- Evaluate your existing life insurance policy
- March 16, 2015
By Karla Sullivan
The Federal Trade Commission reminds us that April is Financial Literacy Month, which offers information on consumer protection, credit, finance debt, loans , insurance, investments and other services that will help you spend wisely. It is also a great time to re-examine your life insurance.
“If you want to learn about everyday financial issues, like saving and shopping, credit and debt, buying a home or car, looking for a job or paying for school, the FTC has information for you,” said Jessica Rich, Director of the FTC’s Bureau of Consumer Protection.
“Financial Literacy Month is an ideal time to learn – or teach others – the importance of consumers’ rights, and how to file a complaint if something goes wrong,” according to their latest press release.

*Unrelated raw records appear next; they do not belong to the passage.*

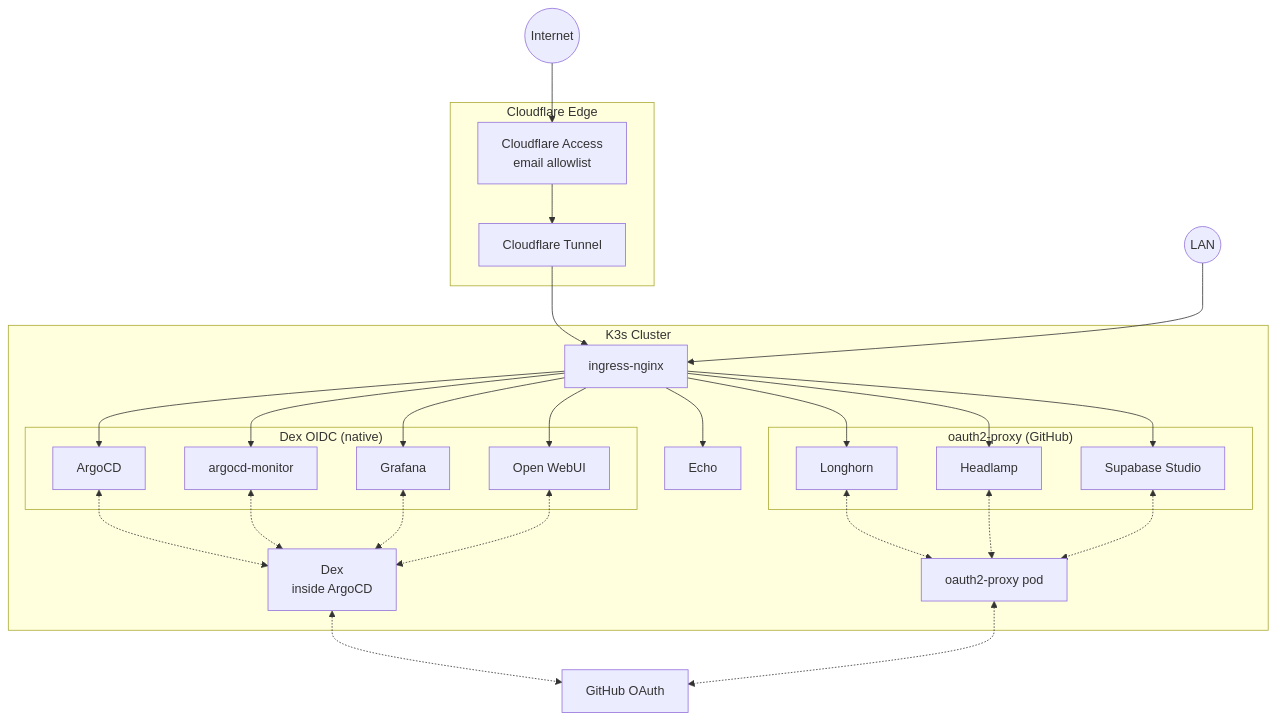
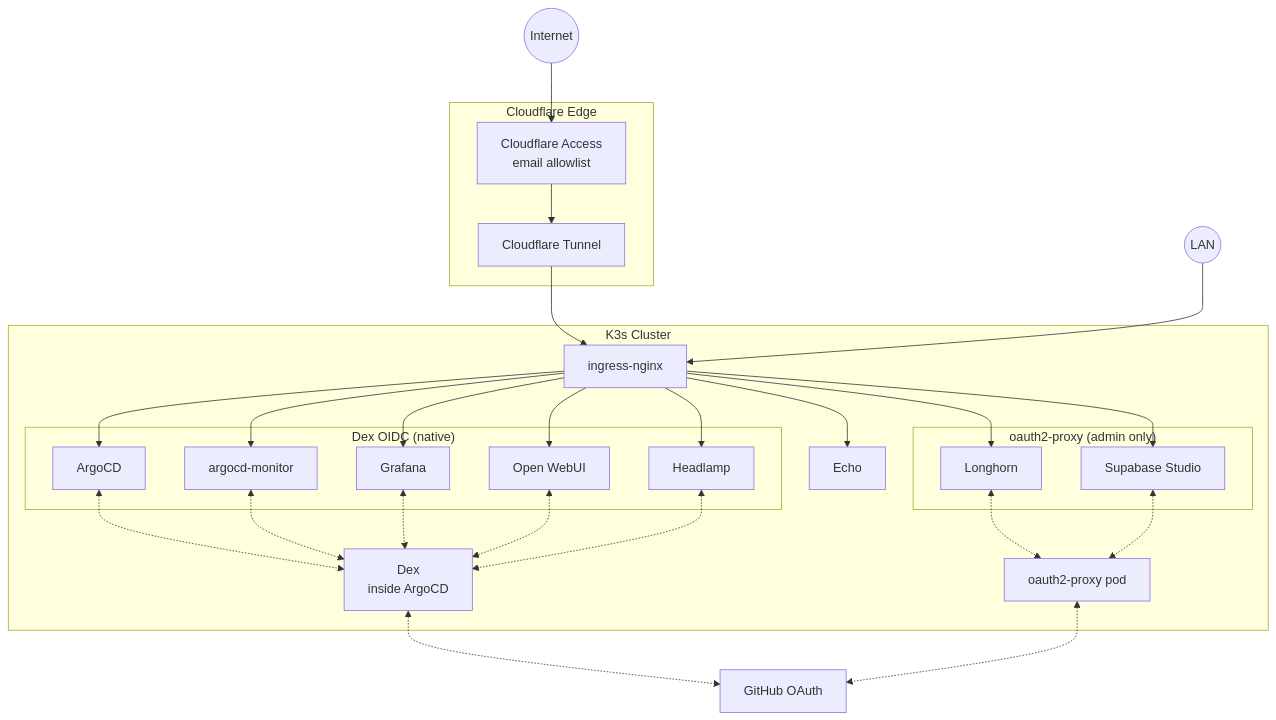
Before and after one commit to gilesknap/tpi-k3s-ansible: the sixth of 6 diagrams in docs/explanations/authentication.md, drawn with Mermaid. The commit also changed other lines of this file and 12 other files, not shown here.

````diff
--- a/docs/explanations/authentication.md
+++ b/docs/explanations/authentication.md
@@ -240,57 +249,57 @@
 ```{mermaid}
 flowchart TB
     Internet((Internet))
     LAN((LAN))
 
     subgraph Cloudflare["Cloudflare Edge"]
         CFA[Cloudflare Access<br/>email allowlist]
         CFT[Cloudflare Tunnel]
     end
 
     subgraph Cluster["K3s Cluster"]
         NGINX[ingress-nginx]
 
         subgraph DexAuth["Dex OIDC (native)"]
             ArgoCD
             Monitor[argocd-monitor]
             Grafana
             OpenWebUI[Open WebUI]
+            Headlamp
         end
 
-        subgraph ProxyAuth["oauth2-proxy (GitHub)"]
+        subgraph ProxyAuth["oauth2-proxy (admin only)"]
             Longhorn
-            Headlamp
             Supabase[Supabase Studio]
         end
 
         Echo
 
         OAP[oauth2-proxy pod]
         DexPod[Dex<br/>inside ArgoCD]
     end
 
     GH[GitHub OAuth]
 
     Internet --> CFA --> CFT --> NGINX
     LAN --> NGINX
 
     NGINX --> ArgoCD
     NGINX --> Monitor
     NGINX --> Grafana
     NGINX --> OpenWebUI
+    NGINX --> Headlamp
     NGINX --> Longhorn
-    NGINX --> Headlamp
     NGINX --> Supabase
     NGINX --> Echo
 
     ArgoCD <-.-> DexPod
     Monitor <-.-> DexPod
     Grafana <-.-> DexPod
     OpenWebUI <-.-> DexPod
+    Headlamp <-.-> DexPod
     Longhorn <-.-> OAP
-    Headlamp <-.-> OAP
     Supabase <-.-> OAP
 
     DexPod <-.-> GH
     OAP <-.-> GH
 ```
````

Most people overlook evaluating their insurance needs. Many will buy a policy, shove it in a drawer and never open the drawer again unless they need to file a claim. Many life changes need to be considered and your insurance may have to be updated to include those changes, such as the arrival of a child that may prompt you to buy additional life insurance. Even checking to see if certain changes that you have made is cause for a discount in your insurance plan. Generally, an individual’s life changes every 7 years.
It is imperative to calculate the following:
Your financial situation
Constantly analyze what you need today and what you will need for the future, figuring in your dependent status. What kind of standard of living do you want to maintain? What kind of future are you considering such as college education and debt?
Use a life insurance needs calculator to help you assess the best amount.
Your life insurance agent
Have a trusted agent that keeps in contact with you periodically to review your current situation and to offer updates on policy information. A good agent will be able to answer questions concerning how much it may take to pay off your debts. Make sure you understand your policy’s duration, rate of return and death benefits. Rate of return refers to policies with a cash value. Not all policies have this. Understand your policy’s duration, death benefits and any riders you may have like waiver of premium, living needs benefits or child riders.
If you did not get the highest classification when you applied for the policy, you can improve on that if your health improves. If you were a smoker and no longer smoke after 12 months, can you adjust your premium? If you run into financial trouble, what kind of options can the insurance company provided? If you run into financial trouble and cannot afford your premiums, do not just cancel your policy. You may be able to reduce the term length or face amount to save on your premiums without sacrificing your policy.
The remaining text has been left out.